We hiked and scrambled along the ridge. At over 8000 feet, we weren't moving very fast, mostly because we had to keep route finding so we could stay up high on solid rock instead of descending onto the scree of doom, like many of the social trails did. Behind us we heard a voice, and turned to see a solo female hiker.
She was in her early 20s, moving quickly. "Can I climb with you?" she asked. Despite her confident appearance, she hadn't done this route before, and wanted company on the last bouldering pitch.
We gladly accepted her into our ranks, and she stayed with us for the rest of the ascent and part of the descent. Then she said she had to meet some friends up north, and took off rapidly down the trail.
As I picked my way do through the rolling rocks and steepness, I thought of my former self. When I was Brie's age, I was carefree and footloose. I would head off on an unfamiliar trail or peak solo, throwing my pack in the car and sometimes sleeping at the trailhead. One time, approaching the summit of a 14,000 foot mountain in Colorado, I encountered a group of bros descending. "There's a burly girl, doing this solo," I heard one say.
I was never unsafe during these travels, but I had less worries. I had yet to have knee surgery, and bounded down steep paths without thinking about injury too much. I had confidence I could descend anything I climbed up. Despite wearing cotton, running shoes, and leaky rain gear, I knew I would always be okay.

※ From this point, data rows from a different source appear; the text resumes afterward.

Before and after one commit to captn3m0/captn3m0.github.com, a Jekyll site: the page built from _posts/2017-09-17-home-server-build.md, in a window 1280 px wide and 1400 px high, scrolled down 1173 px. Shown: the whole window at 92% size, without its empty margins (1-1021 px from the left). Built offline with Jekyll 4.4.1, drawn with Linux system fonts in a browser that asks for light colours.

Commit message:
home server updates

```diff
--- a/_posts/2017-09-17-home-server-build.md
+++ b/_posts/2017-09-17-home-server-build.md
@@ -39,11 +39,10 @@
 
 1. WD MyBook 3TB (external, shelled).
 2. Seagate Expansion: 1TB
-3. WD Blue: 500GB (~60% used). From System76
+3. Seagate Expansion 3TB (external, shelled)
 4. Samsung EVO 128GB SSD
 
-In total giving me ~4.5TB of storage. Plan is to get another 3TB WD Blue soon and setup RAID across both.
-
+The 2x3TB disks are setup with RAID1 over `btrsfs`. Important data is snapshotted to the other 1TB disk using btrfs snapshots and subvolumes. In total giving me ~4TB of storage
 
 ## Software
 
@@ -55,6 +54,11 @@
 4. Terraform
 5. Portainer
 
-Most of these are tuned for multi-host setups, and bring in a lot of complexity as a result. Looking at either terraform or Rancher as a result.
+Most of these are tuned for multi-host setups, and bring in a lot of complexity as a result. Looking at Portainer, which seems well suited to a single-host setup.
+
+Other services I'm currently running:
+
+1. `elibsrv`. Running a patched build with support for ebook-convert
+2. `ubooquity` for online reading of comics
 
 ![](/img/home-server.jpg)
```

I'm not sure if it's age, a few injuries, a couple bear encounters, getting temporarily misplaced a couple times, or a combination of all of those that have changed me. While I will still hike solo, especially in places without grizzly bears, I do more preparation now. I check the weather forecast. I tell somebody where I'm going. I try and find out trail conditions. I hike with other people more often now.
I have to admit, when I saw Brie gaining on us, I felt a little sad. That used to be me, I thought. But then I thought about my friends, who put up with my whining about mosquitoes and were encouraging when I was apprehensive about a climbing move. I thought about the times I had to abandon a trail because of getting lost or snow conditions and had to stomp back home feeling annoyed rather than laugh about it with someone else. I thought about all the hikers who have gone missing, people who were young like I was, doing the same things I used to do, but who had one misstep or fatal miscalculation.
Hike on, Brie and others (and me). I would never want to change those days of roaming solo across the country, picking a trail on a whim and going to explore it. I will still do that, only with more caution. There is a woman in her 80s I see a lot when I hike up the local ski hill. She climbs alone, accompanied by her dog. This is a 2000 foot ascent, yet she does it often, arriving at the top unwinded and calm. She has it all figured out. I like to think that she, too, when young, walked all over these mountains, happy and free.